BEGIN Provided data

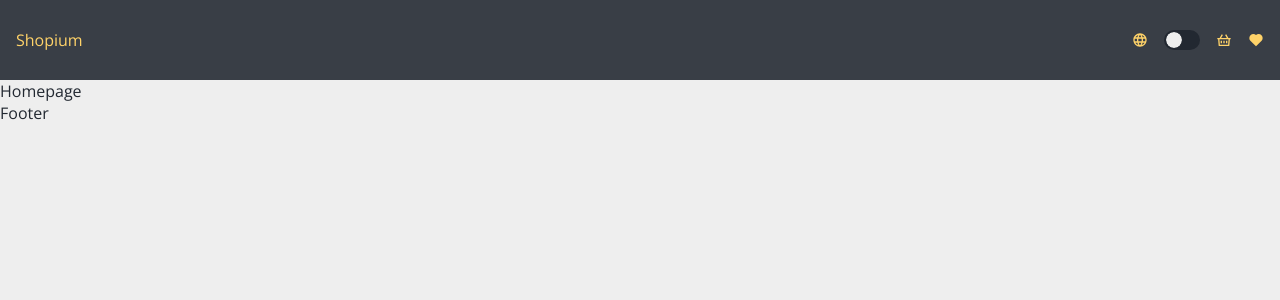
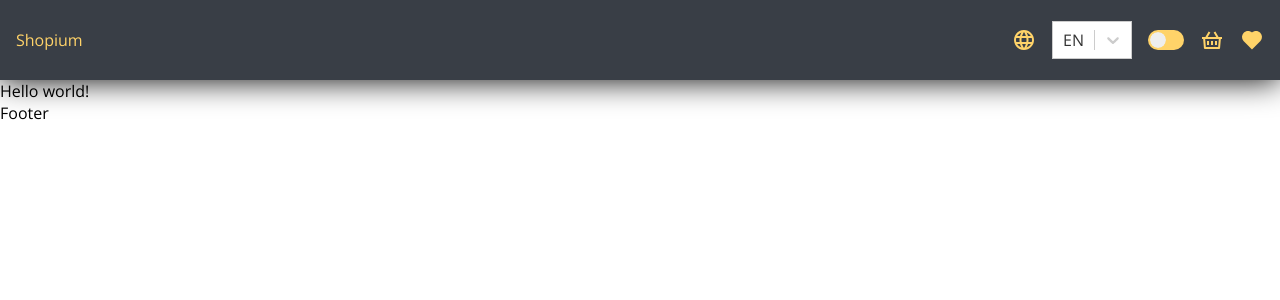
Before and after one commit to erdogan-furkan/shopium, a React (Create React App) app: page / in a window 1280 px wide. Shown: the top 300 px of the page. Built offline with nearby package versions, Linux system fonts and the light colour scheme.

Commit message:
Language switcher added

```diff
--- a/package.json
+++ b/package.json
@@ -13,6 +13,7 @@
     "@types/react-dom": "^18.0.10",
     "classnames": "^2.3.2",
     "i18next": "^22.4.8",
+    "i18next-browser-languagedetector": "^7.0.1",
     "normalize.css": "^8.0.1",
     "react": "^18.2.0",
     "react-dom": "^18.2.0",
@@ -21,6 +22,7 @@
     "react-redux": "^8.0.5",
     "react-router-dom": "^6.6.1",
     "react-scripts": "5.0.1",
+    "react-select": "^5.7.0",
     "sass": "^1.57.1",
     "typescript": "^4.9.4",
     "web-vitals": "^2.1.4"
--- a/src/assets/styles/variables.scss
+++ b/src/assets/styles/variables.scss
@@ -7,31 +7,24 @@ $screen-xxl: 1400px;
 
 :root {
   //Colors
-  --color-gray-0: hsl(0, 0%, 0%);
+  --color-black: hsl(0, 0%, 0%);
   --color-gray-1: hsl(0, 0%, 20%);
   --color-gray-2: hsl(0, 0%, 40%);
   --color-gray-3: hsl(0, 0%, 60%);
   --color-gray-4: hsl(0, 0%, 80%);
-  --color-gray-5: hsl(0, 0%, 100%);
+  --color-white: hsl(0, 0%, 100%);
 
-  --color-1-opacity: 1;
-  --color-1: rgba(34, 40, 49, var(--color-1-opacity));
-  --color-2-opacity: 1;
-  --color-2: rgba(255, 211, 105, var(--color-3-opacity));
-  --color-3-opacity: 1;
-  --color-3: rgba(57, 62, 70, var(--color-2-opacity));
-  --color-4-opacity: 1;
-  --color-4: rgba(238, 238, 238, var(--color-4-opacity));
-  --color-success-opacity: 1;
-  --color-success: rgba(201, 242, 136, var(--color-success-opacity));
-  --color-info-opacity: 1;
-  --color-info: rgba(136, 242, 215, var(--color-info-opacity));
-  --color-warning-opacity: 1;
-  --color-warning: rgba(242, 211, 136, var(--color-warning-opacity));
-  --color-danger-opacity: 1;
-  --color-danger: rgba(242, 138, 136, var(--color-danger-opacity));
-  --color-main-text: var(--color-1);
-  --color-main-bg: var(--color-4);
+  --color-1: rgb(255, 211, 105);
+  --color-2: rgb(57, 62, 70);
+  --color-3: rgb(34, 40, 49);
+  --color-4: rgb(238, 238, 238);
+
+  --color-success: rgb(201, 242, 136);
+  --color-info: rgb(136, 242, 215);
+  --color-warning: rgb(242, 211, 136);
+  --color-danger: rgb(242, 138, 136);
+  --color-main-text: var(--color-black);
+  --color-main-bg: var(--color-white);
 
   //Font sizes
   --fs-1: calc(1.375rem + 1.5vw);
@@ -54,14 +47,13 @@ $screen-xxl: 1400px;
   --transition-lg: 0.25s;
 
   //Shadows
-  --shadow-color: var(--color-1);
-  --shadow-sm: 0px 0px 1rem 0px var(--shadow-color);
-  --shadow-md: 0px 0px 2rem 0px var(--shadow-color);
-  --shadow-lg: 0px 0px 3rem 0px var(--shadow-color);
+  --shadow-sm: 0px 0px 1rem 0px var(--color-black);
+  --shadow-md: 0px 0px 2rem 0px var(--color-black);
+  --shadow-lg: 0px 0px 3rem 0px var(--color-black);
 }
 
 [data-theme="dark"] {
   //Colors
   --color-main-text: var(--color-4);
-  --color-main-bg: var(--color-1);
+  --color-main-bg: var(--color-3);
 }
--- a/src/components/LanguageSwitcher/index.tsx
+++ b/src/components/LanguageSwitcher/index.tsx
@@ -1,10 +1,46 @@
-import React from "react";
+import s from "./styles.module.scss";
 import { MdLanguage } from "react-icons/md";
+import Select from "react-select";
+import useLang from "../../hooks/useLang";
 
-export const LanguageSwitcher = () => {
+interface Language {
+  value: string;
+  label: string;
+}
+
+const languages: Language[] = [
+  { value: "tr", label: "TR" },
+  { value: "en", label: "EN" },
+];
+
+const LanguageSwitcher = () => {
+  const [activeLang, setActiveLang] = useLang();
+
+  const handleChange = (option: Language | null) => {
+    setActiveLang(option?.value);
+  };
+
   return (
-    <div>
-      <MdLanguage />
+    <div className={s.container}>
+      <MdLanguage size={"1.5rem"} />
+      <Select
+        defaultValue={languages.find((lang) => lang.value === activeLang)}
+        options={languages}
+        onChange={handleChange}
+        isSearchable={false}
+        theme={(theme) => ({
+          ...theme,
+          borderRadius: 0,
+          colors: {
+            ...theme.colors,
+            primary25: "var(--color-4)",
+            primary50: "transparent",
+            primary: "var(--color-2)",
+          },
+        })}
+      />
     </div>
   );
 };
+
+export default LanguageSwitcher;
--- a/src/components/LanguageSwitcher/styles.module.scss
+++ b/src/components/LanguageSwitcher/styles.module.scss
@@ -0,0 +1,6 @@
+.container {
+  display: flex;
+  align-items: center;
+  justify-content: center;
+  gap: 1rem;
+}
--- a/src/components/Layout/Navbar/index.tsx
+++ b/src/components/Layout/Navbar/index.tsx
@@ -1,7 +1,7 @@
 import React from "react";
 import { RiMenuLine, RiShoppingBasket2Line, RiHeartFill } from "react-icons/ri";
 import { Link } from "react-router-dom";
-import { LanguageSwitcher } from "../../LanguageSwitcher";
+import LanguageSwitcher from "../../LanguageSwitcher";
 import ThemeSwitcher from "../../ThemeSwitcher";
 import s from "./styles.module.scss";
 
@@ -24,12 +24,12 @@ const Navbar = () => {
           </li>
           <li className={s.navbarItem}>
             <Link to={"/"}>
-              <RiShoppingBasket2Line />
+              <RiShoppingBasket2Line size={"1.5rem"} />
             </Link>
           </li>
           <li className={s.navbarItem}>
             <Link to={"/"}>
-              <RiHeartFill />
+              <RiHeartFill size={"1.5rem"} />
             </Link>
           </li>
         </ul>
--- a/src/components/Layout/Navbar/styles.module.scss
+++ b/src/components/Layout/Navbar/styles.module.scss
@@ -2,8 +2,9 @@
 
 .navbar {
   @include flex-between;
-  background-color: var(--color-3);
-  color: var(--color-2);
+  background-color: var(--color-2);
+  color: var(--color-1);
+  box-shadow: var(--shadow-md);
   height: 10vh;
   padding: 0 0.5rem;
 
--- /dev/null
+++ b/src/hooks/useLang.tsx
@@ -0,0 +1,18 @@
+import { useEffect } from "react";
+import useLocalStorage from "./useLocalStorage";
+import i18next, { useTranslation } from "react-i18next";
+
+export default function useLang() {
+  const { i18n } = useTranslation();
+
+  const [activeLang, setActiveLang] = useLocalStorage(
+    "i18nextLng",
+    i18n.language
+  );
+
+  useEffect(() => {
+    i18n.changeLanguage(activeLang);
+  }, [activeLang, i18n]);
+
+  return [activeLang, setActiveLang];
+}
--- a/src/lang/i18n.tsx
+++ b/src/lang/i18n.tsx
@@ -1,5 +1,6 @@
 import i18next from "i18next";
 import { initReactI18next } from "react-i18next";
+import LanguageDetector from "i18next-browser-languagedetector";
 
 // Import all translation files
 import en from "./en/common.json";
@@ -14,10 +15,13 @@ const resources = {
   },
 };
 
-i18next.use(initReactI18next).init({
-  resources,
-  lng: "en",
-  fallbackLng: "en",
-});
+i18next
+  .use(LanguageDetector)
+  .use(initReactI18next)
+  .init({
+    resources,
+    fallbackLng: "en",
+    supportedLngs: ["en", "tr"],
+  });
 
 export default i18next;
--- a/src/pages/Home.tsx
+++ b/src/pages/Home.tsx
@@ -1,5 +1,9 @@
+import { useTranslation } from "react-i18next";
+
 const Home = () => {
-  return <div>Homepage</div>;
+  const { t } = useTranslation();
+
+  return <div>{t("Hello world!")}</div>;
 };
 
 export default Home;
```
Also changed, not shown: 1 other file (tests, documents, lock files or other folders).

END Provided data

▶ **How to complete this task**: Where a line in the records above contains the string "module", return that line.

▶ **Solution for this task**:
+import s from "./styles.module.scss";
--- a/src/components/LanguageSwitcher/styles.module.scss
+++ b/src/components/LanguageSwitcher/styles.module.scss
 import s from "./styles.module.scss";
--- a/src/components/Layout/Navbar/styles.module.scss
+++ b/src/components/Layout/Navbar/styles.module.scss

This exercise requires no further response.